Mallika Halder, a shola artist from Mathurapur in South 24 Parganas, has been associated with the art since her childhood. After completing her daily chores, she would diligently work on intricate designs using sholapith along with her father. After marriage, Mallika started working on the craft all by herself. By making topor and shola flowers, she would earn `5,000 to `6,000 per month, enough to support her family. Not just Mallika, but a number of women in her village support their families in a similar way while the men go out to work in the fields or seek jobs in Kolkata. “For our ancestors, this craft was the prime source of income. But it’s not the same for us what with the shrinking market of shola and the stiff competition it has been facing from thermocol,” said Mallika from the stall she put up at the Charity Christmas Market organised by the German consulate in Kolkata recently. Though Mallika and the likes of her never took this craft all that seriously, the last few months have seen the game changing for them. It is a result of the German consulate in Kolkata’s efforts to not just identify this great art of Bengal but also to market the products made by these artisans globally.
Shola in Bengali culture
Shola or pith is the tissue in the stems of vascular plants. For
centuries, pith art or sholapith has been a part of Bengal’s folk culture. This craft is mainly practised in Bardhaman, Murshidabad, Birbhum, Nadia, Hooghly, Malda and South 24 Parganas. The craftsmen are known as Malakar, which means garland maker, probably because they made shola garlands for idols and for the noble class. Traditionally, sholapith products have been used for decorating idols and creating the headgear of brides and grooms for Bengali weddings. In fact, there is a separate idol decoration made of shola, which is called daker saaj. Even during the British era, the shola-style pith helmet, also known as the sun helmet, gained immense popularity around the world.
Sholapith handicrafts have made its way into home décor, but it has been losing its popularity due to a constant battle with thermocol. Though it looks similar to shola, thermocol is a petroleum by-product, which is not biodegradable. Since the late 20th century, when the commercial manufacturing of thermocol began, it started giving a tough competition to pith.
A learning platform
With just a few weeks of planning, the consulate identified more than 25 families from across Bengal who were then specially trained.
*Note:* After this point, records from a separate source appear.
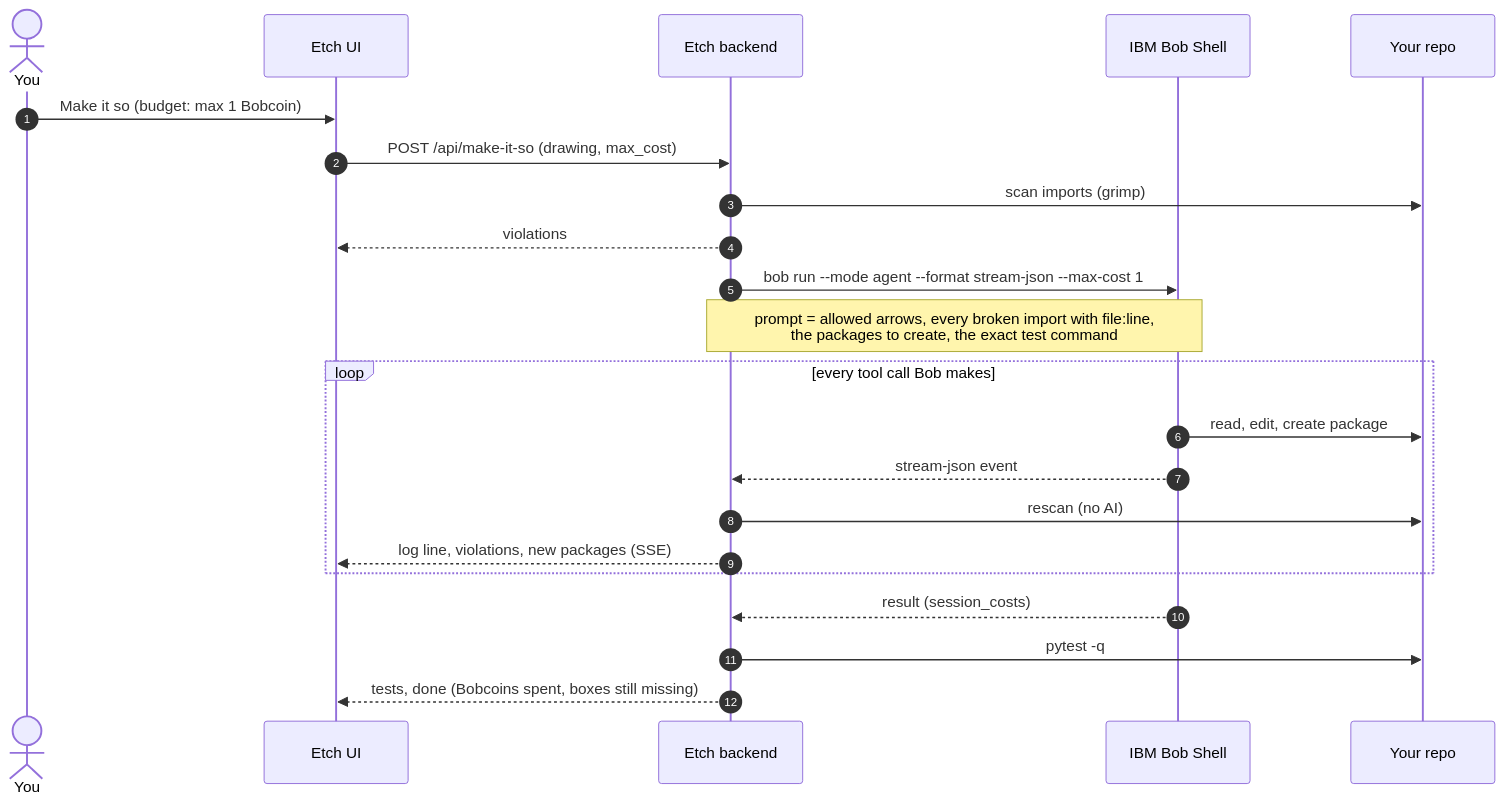
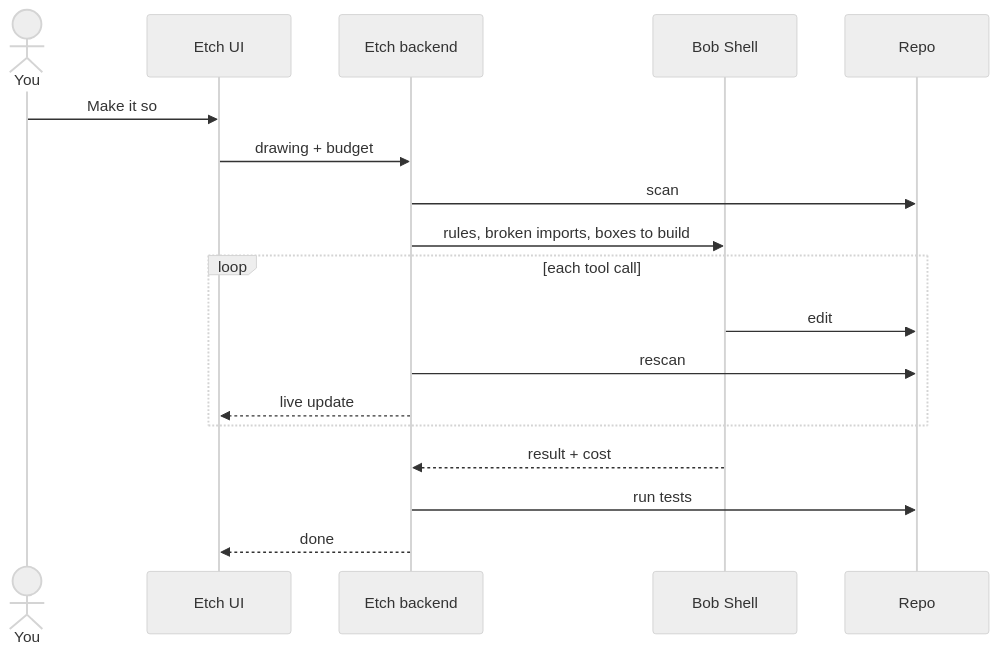
The second of 3 diagrams in README.md (SolaimanK05/etch), drawn with Mermaid before and after one commit. The commit also changed other lines of this file and 3 other files, not shown here.

Commit message:
README: minimal grayscale diagrams; screenshots show the Bobcoin budget picker

````diff
--- a/README.md
+++ b/README.md
@@ -143,25 +136,22 @@
 ```mermaid
+%%{init: {"theme": "neutral"}}%%
 sequenceDiagram
-    autonumber
     actor You
     participant UI as Etch UI
     participant API as Etch backend
-    participant Bob as IBM Bob Shell
-    participant Repo as Your repo
+    participant Bob as Bob Shell
+    participant Repo as Repo
 
-    You->>UI: Make it so (budget: max 1 Bobcoin)
-    UI->>API: POST /api/make-it-so (drawing, max_cost)
-    API->>Repo: scan imports (grimp)
-    API-->>UI: violations
-    API->>Bob: bob run --mode agent --format stream-json --max-cost 1
-    Note over API,Bob: prompt = allowed arrows, every broken import with file:line,<br/>the packages to create, the exact test command
-    loop every tool call Bob makes
-        Bob->>Repo: read, edit, create package
-        Bob-->>API: stream-json event
-        API->>Repo: rescan (no AI)
-        API-->>UI: log line, violations, new packages (SSE)
+    You->>UI: Make it so
+    UI->>API: drawing + budget
+    API->>Repo: scan
+    API->>Bob: rules, broken imports, boxes to build
+    loop each tool call
+        Bob->>Repo: edit
+        API->>Repo: rescan
+        API-->>UI: live update
     end
-    Bob-->>API: result (session_costs)
-    API->>Repo: pytest -q
-    API-->>UI: tests, done (Bobcoins spent, boxes still missing)
+    Bob-->>API: result + cost
+    API->>Repo: run tests
+    API-->>UI: done
 ```
````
Several workshops, some by artists from across the world, were conducted for the artisans. “While our aim was to make their artworks meet the demands of the global market, we also ended up giving soft-skill training to the artisans,” said a worker from the consulate. Mallika alone has attended more than 10 workshops since mid-2019. “I have learnt so many things and these workshops have opened up new avenues for me. Besides topor and flowers, I didn’t know that one could make a variety of modern fashion accessories with shola. There’s a huge demand for these items. The workshops also helped me learn how to market our products,” shared Shubhankar Halder, another artisan.
Going the eco-friendly way
This craft is not just limited to accessories. The artisans have shown their innovative skills by using shola to create a host of decorative items like rice lights, Christmas tree, its decoration and even chandeliers. While the beautiful headgears, hairpins and other fashion accessories are already a hit, the newer items are also gaining popularity in different metropolitan cities across the country.
What makes shola attractive is not just its elegant white colour, but also the fact that it is eco-friendly. Mekhola Biswas, a media professional who was trying out a shola headgear at the market, told us, “There are two reasons why I like using shola products. It might stop an old Bengali art from getting extinct and also because it doesn’t harm the environment. Most fashion accessories nowadays are made of plastic or theromocol. I totally avoid those.”
Source: Times of India